====== TASK INPUTS

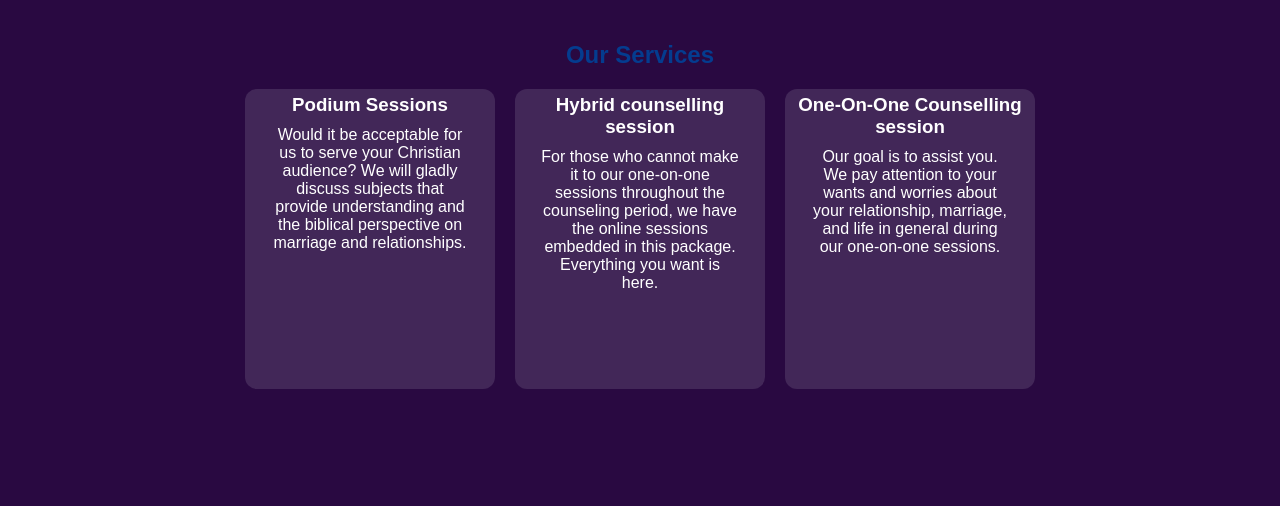
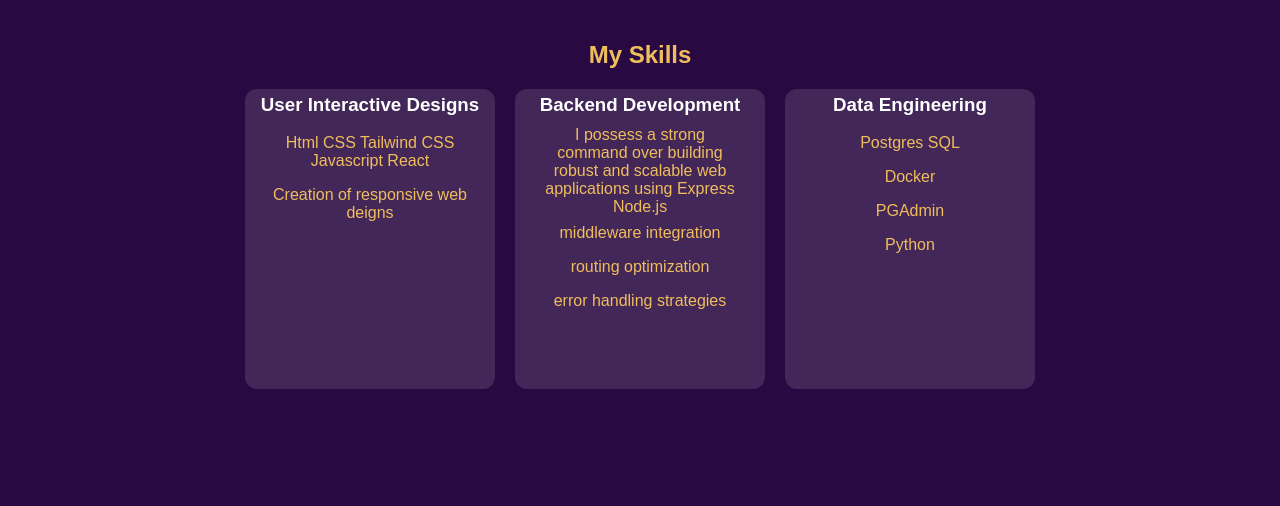
Before and after one commit to Nancylovesdata/my-portfolio-website, a plain HTML site: page index.html in a window 1280 px wide. Shown: the part 1330-1836 px from the top of the page. Drawn offline with Linux system fonts and the light colour scheme.

Commit message:
finished

```diff
--- a/index.css
+++ b/index.css
@@ -306,7 +306,7 @@ border-radius: 50%;
     flex: 0 0 50%;
   }
 
-  .img img{
+.img img{
     height: auto;
     display: block;
     max-width: 100%;
@@ -379,7 +379,7 @@ border-radius: 50%;
     flex-direction: column;
     text-align: center;
     align-items: center;
-    color: #043c8f;
+    color: #F0BD5C;
     background-color: #290941;
 
   }
@@ -407,8 +407,9 @@ border-radius: 50%;
 
   .service-card p {
     padding: 0 20px;
-    color: white;
+    color:#F0BD5C;
   }
+
 
   .service-card-container {
     flex: 1;
@@ -417,7 +418,7 @@ border-radius: 50%;
 
 
 
-
+/*
 
   .product-items{
       display: grid;
@@ -468,7 +469,7 @@ border-radius: 50%;
         .product-card p{
           padding: 5px 20px;
         }
-
+         */
 
         /* .styled-image {
           width: 100px;
@@ -497,7 +498,7 @@ border-radius: 50%;
     margin: 10px;
     transition: transform 0.3s ease-in-out;
   } */
-  .styled-image {
+  /* .styled-image {
     width: 200px;
     height: 200px;
     object-fit: cover;
@@ -544,7 +545,7 @@ border-radius: 50%;
     gap:10px ;
     margin-right:40px ;
     }
-
+   */
     .footer {
       background-color: #333;
       color: #fff;
@@ -595,7 +596,7 @@ border-radius: 50%;
   }
 
   .site-footer {
-    background-color: #333;
+    background-color: #422758;
     color: #fff;
     padding: 50px 0;
   }
@@ -639,7 +640,7 @@ border-radius: 50%;
   }
 
   .footer-bottom {
-    background-color: #222;
+    background-color: #F0BD5C;
     color: #fff;
     text-align: center;
     padding: 10px 0;
--- a/index.html
+++ b/index.html
@@ -24,16 +24,16 @@
 
           <ul>
             <li>
-              <a href="">Home</a>
+              <a href="#">Home</a>
             </li>
 
             <li>
-              <a href="">About</a>
+              <a href="#about">About</a>
             </li>
 
 
             <li>
-              <a href="">My Skills</a>
+              <a href="#skills">My Skills</a>
             </li>
 
             <li>
@@ -75,7 +75,7 @@
 
     </header>
 
-    <section class="about-section">
+    <section class="about-section" id="about">
       <div class="about-text">
         <div>
           <h3>About <span>Me</span></h3>
@@ -103,35 +103,79 @@
       </div>
     </section>
 
-    <section class="services">
-      <h2>Our Services</h2>
+    <section class="services" id="skills">
+      <h2>My Skills</h2>
 
       <div class="service-items">
 
         <div class="service-card-container">
           <div class="service-card">
-            <h3>Podium Sessions</h3>
-            <p>
-              Would it be acceptable for us to serve your Christian audience? We will gladly discuss subjects that provide
-              understanding and the biblical perspective on marriage and relationships.
-            </p>
+            <h3>User Interactive Designs</h3>
+<ul>
+<li>
+  Html CSS Tailwind CSS Javascript React
+</li>
+
+</ul>
+
+<ul>
+  <li>
+    Creation of responsive web deigns
+  </li>
+
+  </ul>
           </div>
         </div>
 
         <div class="service-card-container">
           <div class="service-card">
-            <h3>Hybrid counselling session</h3>
-            <p>For those who cannot make it to our one-on-one sessions throughout the counseling period, we have the online sessions embedded in this package. Everything you want is here.
-            </p>
+            <h3>Backend Development</h3>
+            <p >I possess a strong command over building robust and scalable web applications using Express Node.js </p>
+            <ul>
+              <li>
+                middleware integration
+              </li>
+            </ul>
+
+            <ul>
+              <li>
+                routing optimization
+              </li>
+            </ul>
+
+            <ul>
+              <li>
+                error handling strategies
+              </li>
+            </ul>
+
           </div>
         </div>
 
         <div class="service-card-container">
           <div class="service-card">
-            <h3>One-On-One Counselling session</h3>
-            <p>Our goal is to assist you. We pay attention to your wants and worries about your relationship, marriage,
-              and life in general during our one-on-one sessions.
-            </p>
+            <h3>Data Engineering</h3>
+            <ul>
+              <li>
+             Postgres SQL
+              </li>
+            </ul>
+            <ul>
+              <li>
+               Docker
+              </li>
+            </ul>
+
+            <ul>
+              <li>
+               PGAdmin
+              </li>
+            </ul>
+            <ul>
+              <li>
+             Python
+              </li>
+            </ul>
           </div>
         </div>
 
@@ -140,7 +184,7 @@
 
 
 
-    <section class="new-item">
+    <!-- <section class="new-item">
       <div class="new-item-text">
 
         <div class="text ">
@@ -157,9 +201,9 @@
 
         <img src="Asset/aboutuspic.jpg" alt="Fruitfulness">
       </div>
-    </section>
+    </section> -->
 
-
+<!--
     <section class="products">
       <h2>Our Packages</h2>
       <div class="product-items">
@@ -262,7 +306,7 @@
         </div>
 
       </div>
-    </section>
+    </section> -->
 
     <!-- <footer class="footer">
       <div class="footer_txt">
```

============

## WHAT THE TASK ASKS
The output must be every line of the records, printed exactly, with the pictures omitted.

## PROBLEM SOLUTION
Before and after one commit to Nancylovesdata/my-portfolio-website, a plain HTML site: page index.html in a window 1280 px wide. Shown: the part 1330-1836 px from the top of the page. Drawn offline with Linux system fonts and the light colour scheme.

Commit message:
finished

```diff
--- a/index.css
+++ b/index.css
@@ -306,7 +306,7 @@ border-radius: 50%;
     flex: 0 0 50%;
   }
 
-  .img img{
+.img img{
     height: auto;
     display: block;
     max-width: 100%;
@@ -379,7 +379,7 @@ border-radius: 50%;
     flex-direction: column;
     text-align: center;
     align-items: center;
-    color: #043c8f;
+    color: #F0BD5C;
     background-color: #290941;
 
   }
@@ -407,8 +407,9 @@ border-radius: 50%;
 
   .service-card p {
     padding: 0 20px;
-    color: white;
+    color:#F0BD5C;
   }
+
 
   .service-card-container {
     flex: 1;
@@ -417,7 +418,7 @@ border-radius: 50%;
 
 
 
-
+/*
 
   .product-items{
       display: grid;
@@ -468,7 +469,7 @@ border-radius: 50%;
         .product-card p{
           padding: 5px 20px;
         }
-
+         */
 
         /* .styled-image {
           width: 100px;
@@ -497,7 +498,7 @@ border-radius: 50%;
     margin: 10px;
     transition: transform 0.3s ease-in-out;
   } */
-  .styled-image {
+  /* .styled-image {
     width: 200px;
     height: 200px;
     object-fit: cover;
@@ -544,7 +545,7 @@ border-radius: 50%;
     gap:10px ;
     margin-right:40px ;
     }
-
+   */
     .footer {
       background-color: #333;
       color: #fff;
@@ -595,7 +596,7 @@ border-radius: 50%;
   }
 
   .site-footer {
-    background-color: #333;
+    background-color: #422758;
     color: #fff;
     padding: 50px 0;
   }
@@ -639,7 +640,7 @@ border-radius: 50%;
   }
 
   .footer-bottom {
-    background-color: #222;
+    background-color: #F0BD5C;
     color: #fff;
     text-align: center;
     padding: 10px 0;
--- a/index.html
+++ b/index.html
@@ -24,16 +24,16 @@
 
           <ul>
             <li>
-              <a href="">Home</a>
+              <a href="#">Home</a>
             </li>
 
             <li>
-              <a href="">About</a>
+              <a href="#about">About</a>
             </li>
 
 
             <li>
-              <a href="">My Skills</a>
+              <a href="#skills">My Skills</a>
             </li>
 
             <li>
@@ -75,7 +75,7 @@
 
     </header>
 
-    <section class="about-section">
+    <section class="about-section" id="about">
       <div class="about-text">
         <div>
           <h3>About <span>Me</span></h3>
@@ -103,35 +103,79 @@
       </div>
     </section>
 
-    <section class="services">
-      <h2>Our Services</h2>
+    <section class="services" id="skills">
+      <h2>My Skills</h2>
 
       <div class="service-items">
 
         <div class="service-card-container">
           <div class="service-card">
-            <h3>Podium Sessions</h3>
-            <p>
-              Would it be acceptable for us to serve your Christian audience? We will gladly discuss subjects that provide
-              understanding and the biblical perspective on marriage and relationships.
-            </p>
+            <h3>User Interactive Designs</h3>
+<ul>
+<li>
+  Html CSS Tailwind CSS Javascript React
+</li>
+
+</ul>
+
+<ul>
+  <li>
+    Creation of responsive web deigns
+  </li>
+
+  </ul>
           </div>
         </div>
 
         <div class="service-card-container">
           <div class="service-card">
-            <h3>Hybrid counselling session</h3>
-            <p>For those who cannot make it to our one-on-one sessions throughout the counseling period, we have the online sessions embedded in this package. Everything you want is here.
-            </p>
+            <h3>Backend Development</h3>
+            <p >I possess a strong command over building robust and scalable web applications using Express Node.js </p>
+            <ul>
+              <li>
+                middleware integration
+              </li>
+            </ul>
+
+            <ul>
+              <li>
+                routing optimization
+              </li>
+            </ul>
+
+            <ul>
+              <li>
+                error handling strategies
+              </li>
+            </ul>
+
           </div>
         </div>
 
         <div class="service-card-container">
           <div class="service-card">
-            <h3>One-On-One Counselling session</h3>
-            <p>Our goal is to assist you. We pay attention to your wants and worries about your relationship, marriage,
-              and life in general during our one-on-one sessions.
-            </p>
+            <h3>Data Engineering</h3>
+            <ul>
+              <li>
+             Postgres SQL
+              </li>
+            </ul>
+            <ul>
+              <li>
+               Docker
+              </li>
+            </ul>
+
+            <ul>
+              <li>
+               PGAdmin
+              </li>
+            </ul>
+            <ul>
+              <li>
+             Python
+              </li>
+            </ul>
           </div>
         </div>
 
@@ -140,7 +184,7 @@
 
 
 
-    <section class="new-item">
+    <!-- <section class="new-item">
       <div class="new-item-text">
 
         <div class="text ">
@@ -157,9 +201,9 @@
 
         <img src="Asset/aboutuspic.jpg" alt="Fruitfulness">
       </div>
-    </section>
+    </section> -->
 
-
+<!--
     <section class="products">
       <h2>Our Packages</h2>
       <div class="product-items">
@@ -262,7 +306,7 @@
         </div>
 
       </div>
-    </section>
+    </section> -->
 
     <!-- <footer class="footer">
       <div class="footer_txt">
```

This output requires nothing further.